Those who expected the fight to start off with a bang were surprised, to say the least. Both fighters approached the first couple rounds in a rather tentative manner, but the real surprise came in just how well Salido was faring early on against the Ukrainian. Lomachenko certainly was landing some well placed shots, but they came so far and few in between that it was easy for an all-action fighter like Salido to steal momentum from the fight solely based on his endless aggression. Although aggressive as ever, Salido was also the smarter fighter in that he acknowledged Lomachenko’s significant speed advantage and spent most of his time attack the body repeatedly throughout the twelve round contest.
For the first five rounds, the fight between the two followed the same pattern. Lomachenko would show brilliant footwork and head movement, but was hesitant to throw punches hoping that he could effectively counter his brawler opponent. It was this rather calculated gameplan of Lomachenko’s that allowed Salido to walk away with a majority of the first five rounds of the fight thanks to his constant punches and coming forward.
Following the poor showing in the early rounds, Lomachenko finally began to show flashes of the brilliance that brought him to this moment in the first place. He began to use some thudding hooks and straight hands, but Salido continued to shrug off the blows and come forward. Lomachenko then decided to adopt Salido’s strategy and attack the body of his opponent, but it proved to be a short-lived experience because his opponent still managed to get the better of him.
The fight followed the same rather one-sided pattern up to the end of the tenth round, and many were questioning the lack of urgency in the corner of Lomachenko. Finally sensing the deficit he was most likely facing on the score cards, Lomachenko emerged in the eleventh round a(n) especially determined (desperate?) fighter as he was now set to finish one of the first opponents to give him trouble. For the most part, Lomachenko was successful. Although he couldn’t put Salido away he managed to hurt in and potentially run away with the victory as he approached the final round.
Lomachenko charged toward Salido in the final round and absolutely dominated; badly hurting Salido and almost stopping him, but was denied the opportunity thanks to a break in action by the referee. Salido was not only able to survive the round, but won the fight. The judges awarded the split decision to Orlando Salido on scores of (115-113), (116-112), and (113-115).

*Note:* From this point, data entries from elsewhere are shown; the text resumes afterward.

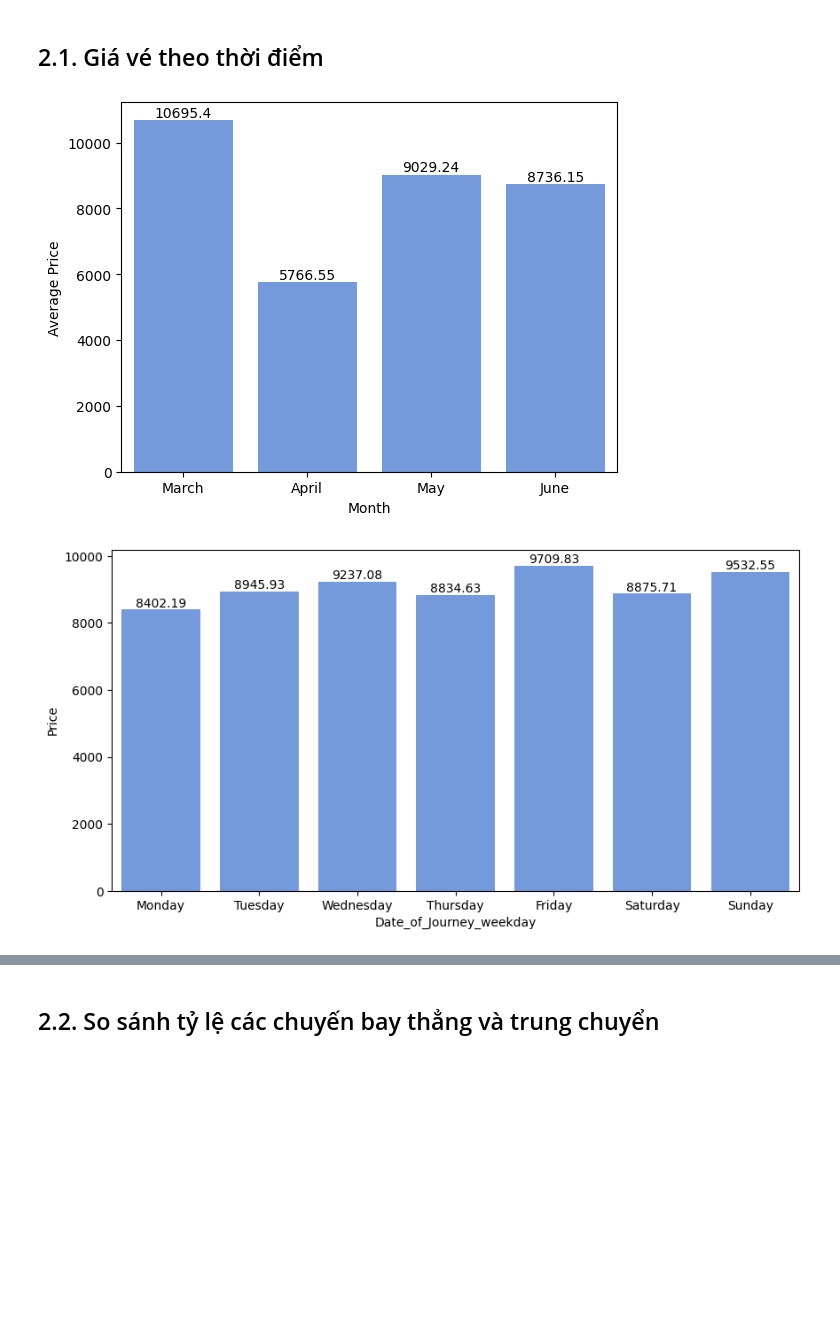
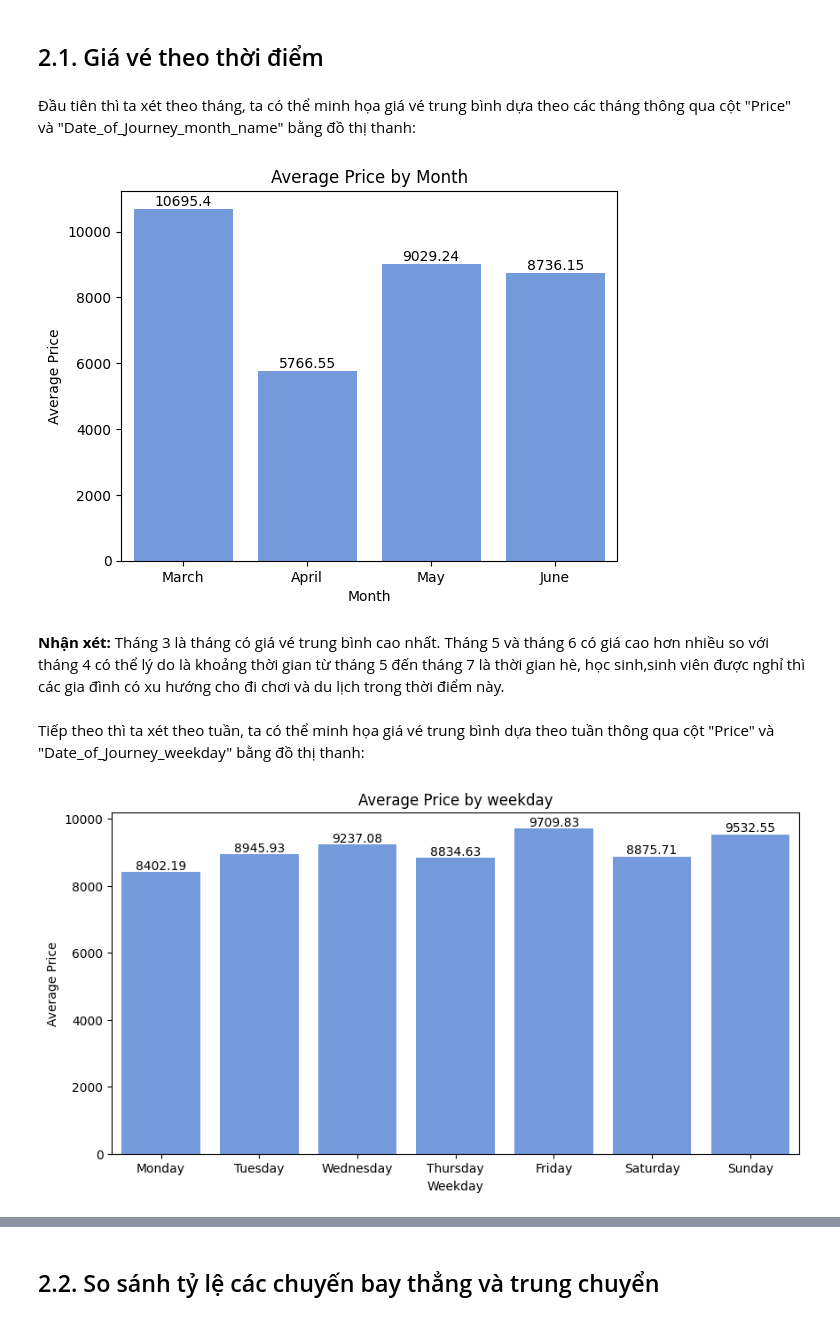
Before and after one commit to QuangHuy54/AppliedDataAnalysis_FinalProject, a Jupyter notebook: 20120497.ipynb, the cells around one changed output, grey strips where cells are left out. Saved outputs shown, nothing was run; the diff lists cells and outputs as text; code cells hidden in the pictures; blank space fills up the shorter version.

```diff
--- a/20120497.ipynb
+++ b/20120497.ipynb
@@ -313,20 +523,30 @@ array(['No info', 'In-flight meal not included',
 # 2. Phân tích khám phá Dữ liệu
 # %% [markdown]
 ## 2.1. Giá vé theo thời điểm
+# %% [markdown]
+Đầu tiên thì ta xét theo tháng, ta có thể minh họa giá vé trung bình dựa theo các tháng thông qua cột "Price" và "Date_of_Journey_month_name" bằng đồ thị thanh:
 # %%
-month_order = ['March','April','May','June']
+month_order = ['March','April','May','June'] #order of month
 ax=sns.barplot(data=df, x="Date_of_Journey_month_name", y="Price",order=month_order,color="cornflowerblue",errorbar=None)
-ax.bar_label(ax.containers[0])
+ax.bar_label(ax.containers[0]) #Add value in plot
 ax.set(ylabel='Average Price')
 ax.set(xlabel='Month')
+ax.set(title="Average Price by Month")
 plt.show()
 # %% [output]
-[figure, old version]
+[figure, new version]
+# %% [markdown]
+**Nhận xét:** Tháng 3 là tháng có giá vé trung bình cao nhất. Tháng 5 và tháng 6 có giá cao hơn nhiều so với tháng 4 có thể lý do là khoảng thời gian từ tháng 5 đến tháng 7 là thời gian hè, học sinh,sinh viên được nghỉ thì các gia đình có xu hướng cho đi chơi và du lịch trong thời điểm này.
+# %% [markdown]
+Tiếp theo thì ta xét theo tuần, ta có thể minh họa giá vé trung bình dựa theo tuần thông qua cột "Price" và "Date_of_Journey_weekday" bằng đồ thị thanh:
 # %%
-weekday_order=["Monday","Tuesday","Wednesday","Thursday","Friday","Saturday","Sunday"]
+weekday_order=["Monday","Tuesday","Wednesday","Thursday","Friday","Saturday","Sunday"] #order of weekday
 plt.figure(figsize=(10,5))
 ax=sns.barplot(data=df,x='Date_of_Journey_weekday',y='Price',order=weekday_order,color="cornflowerblue",errorbar=None)
-ax.bar_label(ax.containers[0])
+ax.bar_label(ax.containers[0]) #Add value for bar
+ax.set(ylabel='Average Price')
+ax.set(xlabel='Weekday')
+ax.set(title="Average Price by weekday")
 plt.show()
 # %% [output]
-[figure, old version]
+[figure, new version]
```
Also changed, not shown: parts of 187 cells of this notebook.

The fight will undoubtedly by overshadowed by the incredibly poor officiating skills of Laurence Cole and his blind-eye to Salido’s countless low blows, but it shouldn’t take away from the fact that Salido was simply the better fighter that night. There’s no telling where each fighter goes from here, or if a rematch is in their futures, but it will serve as another significant victory for Salido, and a necessary lesson for Vasyl Lomachenko